Menorah Foundation School


PSHE Lead: Miss Ladier


At Menorah Foundation School, we aim to empower and educate our pupils to live their best lives, building a safe and supportive community where mental, emotional, and physical wellbeing are prioritised. As a Modern Orthodox Jewish School, we deem it paramount for our children to make links with their teachings about Middos, Torah Im Derech Eretz and Gemilus Chasodim, built through our emphasis on Hakoras Hatoiv, and recognise this in our PSHE curriculum.

We are committed to educating our children on how to foster positive, healthy relationships, providing them with the necessary tools and strategies to navigate conflict and problem solve. We strive to nurture our pupils’ sense of citizenship, teaching them about their local community and how they can positively contribute. At MFS, we recognise that we live in an evolving digital age, and whilst we equip our children with the knowledge and skills to succeed with this, we aim for our children to identify online risks, and to be SMART (Safe, Meeting, Accepting, Reliable, Tell). In addition to this, we encourage our pupils to lead a healthy lifestyle by highlighting the importance of hygiene, diet and physical health. At MFS we understand the importance of physical activity and its positive impact on mental wellbeing and create opportunities for our children to be more active.

As a school, we are passionate about our children having a voice. We aim to instil confidence in our pupils in order for them to express their views and opinions. We hope that they will be able to contribute to wider school life and bring about positive change.

By addressing these crucial components, we strive to create a community where everyone feels empowered, resilient, and capable of navigating the challenges of today's world while promoting kindness, empathy, and a sense of belonging.

How We Teach PSHE at MFS

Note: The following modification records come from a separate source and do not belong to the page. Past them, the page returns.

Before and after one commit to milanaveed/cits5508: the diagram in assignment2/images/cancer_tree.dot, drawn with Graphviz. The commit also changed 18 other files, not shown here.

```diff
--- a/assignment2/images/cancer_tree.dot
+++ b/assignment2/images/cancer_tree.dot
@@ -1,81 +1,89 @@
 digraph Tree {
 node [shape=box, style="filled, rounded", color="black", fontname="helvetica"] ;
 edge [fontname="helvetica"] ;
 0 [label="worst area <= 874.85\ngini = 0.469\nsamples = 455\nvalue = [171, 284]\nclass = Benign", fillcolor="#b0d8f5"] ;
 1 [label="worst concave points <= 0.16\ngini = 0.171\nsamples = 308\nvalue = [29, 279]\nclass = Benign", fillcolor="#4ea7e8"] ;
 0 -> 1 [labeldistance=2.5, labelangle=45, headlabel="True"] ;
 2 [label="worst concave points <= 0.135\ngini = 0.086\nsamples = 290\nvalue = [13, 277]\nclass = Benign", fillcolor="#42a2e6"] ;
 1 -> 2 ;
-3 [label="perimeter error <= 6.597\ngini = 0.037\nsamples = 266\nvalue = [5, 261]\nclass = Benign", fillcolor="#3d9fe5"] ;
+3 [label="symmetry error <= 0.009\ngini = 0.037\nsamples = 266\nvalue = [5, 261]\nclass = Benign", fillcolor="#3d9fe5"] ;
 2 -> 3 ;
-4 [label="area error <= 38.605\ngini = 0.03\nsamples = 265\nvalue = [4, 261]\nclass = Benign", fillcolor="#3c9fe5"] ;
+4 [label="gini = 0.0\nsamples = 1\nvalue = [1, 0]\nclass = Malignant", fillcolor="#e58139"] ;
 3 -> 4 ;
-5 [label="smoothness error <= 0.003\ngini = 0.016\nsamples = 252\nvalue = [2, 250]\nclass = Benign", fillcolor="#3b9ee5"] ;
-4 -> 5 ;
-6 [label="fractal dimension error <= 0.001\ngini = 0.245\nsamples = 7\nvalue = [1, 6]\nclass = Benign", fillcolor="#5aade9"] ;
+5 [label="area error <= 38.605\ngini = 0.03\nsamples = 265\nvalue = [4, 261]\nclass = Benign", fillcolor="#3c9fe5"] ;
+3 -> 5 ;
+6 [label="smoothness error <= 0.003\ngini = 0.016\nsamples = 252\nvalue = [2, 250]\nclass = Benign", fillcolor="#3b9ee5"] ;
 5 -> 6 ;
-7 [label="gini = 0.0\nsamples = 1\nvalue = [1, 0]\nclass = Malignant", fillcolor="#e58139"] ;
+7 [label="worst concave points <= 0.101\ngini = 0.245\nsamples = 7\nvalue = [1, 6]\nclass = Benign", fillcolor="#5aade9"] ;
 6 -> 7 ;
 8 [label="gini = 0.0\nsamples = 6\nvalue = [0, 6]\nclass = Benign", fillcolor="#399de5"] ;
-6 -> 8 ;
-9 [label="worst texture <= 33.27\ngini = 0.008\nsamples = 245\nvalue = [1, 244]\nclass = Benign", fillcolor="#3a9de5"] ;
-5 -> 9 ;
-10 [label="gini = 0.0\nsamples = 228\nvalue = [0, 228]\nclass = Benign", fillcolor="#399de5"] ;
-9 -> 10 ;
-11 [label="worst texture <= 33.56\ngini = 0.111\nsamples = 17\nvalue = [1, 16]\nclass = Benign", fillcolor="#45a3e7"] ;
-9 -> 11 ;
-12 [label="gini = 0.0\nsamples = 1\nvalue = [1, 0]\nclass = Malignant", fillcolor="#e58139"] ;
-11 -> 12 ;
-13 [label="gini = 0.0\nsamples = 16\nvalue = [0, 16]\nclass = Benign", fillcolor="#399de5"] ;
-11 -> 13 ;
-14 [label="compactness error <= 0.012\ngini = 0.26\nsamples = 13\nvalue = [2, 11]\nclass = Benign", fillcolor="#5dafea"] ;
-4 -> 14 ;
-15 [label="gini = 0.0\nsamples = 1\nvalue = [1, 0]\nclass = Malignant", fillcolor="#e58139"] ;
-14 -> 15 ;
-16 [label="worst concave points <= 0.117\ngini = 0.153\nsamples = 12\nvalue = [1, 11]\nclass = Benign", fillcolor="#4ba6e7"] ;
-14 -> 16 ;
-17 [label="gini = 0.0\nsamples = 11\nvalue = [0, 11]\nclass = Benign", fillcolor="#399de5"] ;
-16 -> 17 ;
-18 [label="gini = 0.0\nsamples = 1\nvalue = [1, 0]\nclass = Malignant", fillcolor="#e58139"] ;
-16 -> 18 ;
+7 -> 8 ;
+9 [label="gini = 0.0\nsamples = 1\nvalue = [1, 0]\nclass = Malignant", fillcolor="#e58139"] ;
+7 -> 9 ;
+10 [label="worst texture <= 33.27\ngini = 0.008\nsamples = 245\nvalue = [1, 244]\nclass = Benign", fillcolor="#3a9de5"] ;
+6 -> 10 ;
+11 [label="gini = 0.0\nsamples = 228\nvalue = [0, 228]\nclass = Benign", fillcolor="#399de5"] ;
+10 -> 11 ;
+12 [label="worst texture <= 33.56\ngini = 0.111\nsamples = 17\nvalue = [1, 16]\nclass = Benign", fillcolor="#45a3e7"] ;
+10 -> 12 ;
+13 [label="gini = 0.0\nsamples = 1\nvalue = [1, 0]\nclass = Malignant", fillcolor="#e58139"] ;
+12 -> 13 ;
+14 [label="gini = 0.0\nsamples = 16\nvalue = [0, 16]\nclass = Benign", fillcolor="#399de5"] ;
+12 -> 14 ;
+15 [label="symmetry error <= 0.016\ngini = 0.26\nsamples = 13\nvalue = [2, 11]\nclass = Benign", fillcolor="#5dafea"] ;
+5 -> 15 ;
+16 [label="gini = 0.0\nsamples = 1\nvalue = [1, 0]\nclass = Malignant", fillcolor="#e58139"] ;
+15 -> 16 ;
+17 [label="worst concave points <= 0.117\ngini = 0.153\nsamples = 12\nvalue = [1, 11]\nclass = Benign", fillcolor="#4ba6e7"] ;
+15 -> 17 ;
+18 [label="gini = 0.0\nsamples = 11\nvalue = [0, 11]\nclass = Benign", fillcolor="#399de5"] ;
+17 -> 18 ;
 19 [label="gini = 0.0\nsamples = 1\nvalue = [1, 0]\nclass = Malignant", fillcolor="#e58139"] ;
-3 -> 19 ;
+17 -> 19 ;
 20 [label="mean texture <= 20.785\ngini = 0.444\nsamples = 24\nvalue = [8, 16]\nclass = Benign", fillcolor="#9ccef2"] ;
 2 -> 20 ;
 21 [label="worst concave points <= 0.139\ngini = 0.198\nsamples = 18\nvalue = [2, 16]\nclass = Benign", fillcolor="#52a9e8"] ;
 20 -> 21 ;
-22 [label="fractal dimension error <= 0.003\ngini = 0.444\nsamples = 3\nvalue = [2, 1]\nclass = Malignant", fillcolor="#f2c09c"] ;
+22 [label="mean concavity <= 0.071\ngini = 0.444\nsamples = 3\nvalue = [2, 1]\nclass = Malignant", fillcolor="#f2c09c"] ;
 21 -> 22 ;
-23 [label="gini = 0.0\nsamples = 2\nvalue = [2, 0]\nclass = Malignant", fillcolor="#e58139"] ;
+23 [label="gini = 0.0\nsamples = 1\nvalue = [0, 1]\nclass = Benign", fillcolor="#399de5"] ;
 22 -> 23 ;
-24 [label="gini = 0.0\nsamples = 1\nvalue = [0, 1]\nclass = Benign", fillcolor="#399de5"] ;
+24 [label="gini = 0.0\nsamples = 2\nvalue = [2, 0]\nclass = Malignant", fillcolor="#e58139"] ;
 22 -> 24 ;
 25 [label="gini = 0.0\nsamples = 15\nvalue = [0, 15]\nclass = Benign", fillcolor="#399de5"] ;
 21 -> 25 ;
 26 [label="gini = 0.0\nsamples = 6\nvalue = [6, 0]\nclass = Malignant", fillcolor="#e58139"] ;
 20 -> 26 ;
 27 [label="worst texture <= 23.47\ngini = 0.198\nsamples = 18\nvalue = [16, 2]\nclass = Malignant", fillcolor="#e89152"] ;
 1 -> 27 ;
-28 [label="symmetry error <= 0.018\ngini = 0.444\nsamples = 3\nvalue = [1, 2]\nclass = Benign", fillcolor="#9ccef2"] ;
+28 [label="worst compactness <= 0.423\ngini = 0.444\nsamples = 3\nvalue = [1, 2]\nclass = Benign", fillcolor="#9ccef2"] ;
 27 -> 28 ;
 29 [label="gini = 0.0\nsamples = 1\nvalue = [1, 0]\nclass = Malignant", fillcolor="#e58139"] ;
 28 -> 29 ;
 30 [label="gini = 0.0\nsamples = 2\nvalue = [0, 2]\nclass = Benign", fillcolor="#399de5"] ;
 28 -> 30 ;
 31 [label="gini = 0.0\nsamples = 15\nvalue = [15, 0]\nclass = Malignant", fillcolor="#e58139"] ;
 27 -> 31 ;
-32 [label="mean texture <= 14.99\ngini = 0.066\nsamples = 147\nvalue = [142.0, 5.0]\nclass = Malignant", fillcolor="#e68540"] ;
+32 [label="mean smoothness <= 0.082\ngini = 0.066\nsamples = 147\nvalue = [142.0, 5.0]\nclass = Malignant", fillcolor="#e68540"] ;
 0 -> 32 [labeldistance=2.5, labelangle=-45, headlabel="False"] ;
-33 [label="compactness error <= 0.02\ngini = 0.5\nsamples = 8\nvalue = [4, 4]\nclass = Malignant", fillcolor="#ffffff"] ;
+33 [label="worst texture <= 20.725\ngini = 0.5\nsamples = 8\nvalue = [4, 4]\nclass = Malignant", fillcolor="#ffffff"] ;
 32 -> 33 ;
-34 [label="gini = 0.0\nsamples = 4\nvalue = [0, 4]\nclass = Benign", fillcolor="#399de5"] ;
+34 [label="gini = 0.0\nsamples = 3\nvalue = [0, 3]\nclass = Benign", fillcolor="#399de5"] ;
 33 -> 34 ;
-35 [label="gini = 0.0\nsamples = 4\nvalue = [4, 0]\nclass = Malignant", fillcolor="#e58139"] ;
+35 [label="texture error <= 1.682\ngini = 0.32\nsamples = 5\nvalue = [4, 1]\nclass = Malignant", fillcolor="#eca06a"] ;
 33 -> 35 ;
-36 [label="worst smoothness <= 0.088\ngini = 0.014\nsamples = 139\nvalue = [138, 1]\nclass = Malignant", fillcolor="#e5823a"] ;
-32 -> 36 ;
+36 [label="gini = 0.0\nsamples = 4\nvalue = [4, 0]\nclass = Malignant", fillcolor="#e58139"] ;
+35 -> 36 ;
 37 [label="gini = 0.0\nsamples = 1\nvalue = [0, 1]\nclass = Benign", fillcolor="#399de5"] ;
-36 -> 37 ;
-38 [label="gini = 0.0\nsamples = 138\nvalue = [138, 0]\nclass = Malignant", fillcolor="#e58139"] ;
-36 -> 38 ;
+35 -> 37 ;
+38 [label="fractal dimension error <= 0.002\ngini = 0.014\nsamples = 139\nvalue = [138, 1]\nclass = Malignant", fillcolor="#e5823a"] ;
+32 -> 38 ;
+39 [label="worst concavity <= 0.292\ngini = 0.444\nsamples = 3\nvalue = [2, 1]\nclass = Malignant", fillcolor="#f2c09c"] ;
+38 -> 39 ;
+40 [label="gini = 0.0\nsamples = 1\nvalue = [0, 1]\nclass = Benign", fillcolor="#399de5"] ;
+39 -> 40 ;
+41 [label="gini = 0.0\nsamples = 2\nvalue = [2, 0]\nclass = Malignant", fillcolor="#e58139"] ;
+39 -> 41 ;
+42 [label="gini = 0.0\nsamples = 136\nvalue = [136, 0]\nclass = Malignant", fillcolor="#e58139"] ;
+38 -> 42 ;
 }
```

  • A curriculum map ensures full coverage of the PSHE/RSE National Curriculum.
  • Medium term plans enable teachers to ensure that each PSHE topic is covered in full.
  • Prior knowledge is assessed at the beginning of a new block of learning so that gaps and misconceptions can be addressed before learning new material.
  • Prior learning is included at the beginning of each PSHE lesson so that children can retrieve previously learnt material. These tasks are bespoke for the needs of each class.
  • Teachers introduce and continuously revisit key vocabulary at the beginning of each PSHE lesson. This enables children to access and deepen their understanding and supports them to speak and write confidently. 
  • Teachers have the necessary resources for planning and presenting engaging lessons that inspire children.
  • Children are encouraged to ask questions and make links with learning in other areas of the curriculum.
  • We build on children’s cultural capital by finding opportunities for children to connect with people form the wider community e.g. police visits, charity work
  • We promote physical activity through the Daily Mile
  • Pupil voice is promoted through our Student Council, Eco Warriors, Break Buddies, Book Club, Chessed Club, suggestion box and when children meet with subject leaders to give feedback on the curriculum.
  • Weekly assemblies celebrate our pupils and recognise their achievements, and teach our children about current affairs and world events.
  • Votes for Schools, which we use in weekly assemblies, empowers our pupils to engage with the world around them, think critically, and make their voices heard.
  • A current affairs display encourages the children to discuss and debate issues.
  • Teachers have the opportunity to observe and be observed teaching PSHE in order to share best practice.


As a result of our PSHE teaching at Menorah Foundation School, you will see:

  • Children who can build positive, healthy relationships and who are able to navigate conflict.
  • Children who are confident and can demonstrate resilience. 
  • Children who are aware of their emotions and can self-regulate.
  • Children who are tolerant and respectful of others, especially those who are different to them.
  • Children who understand the importance of a healthy lifestyle.
  • Children who can be SMART online.
  • Children who make links with learning in other areas of the curriculum, including in Jewish Studies.
  • Children who can work collaboratively and can contribute to the wider community.
  • Children who are confident to voice their opinions and views.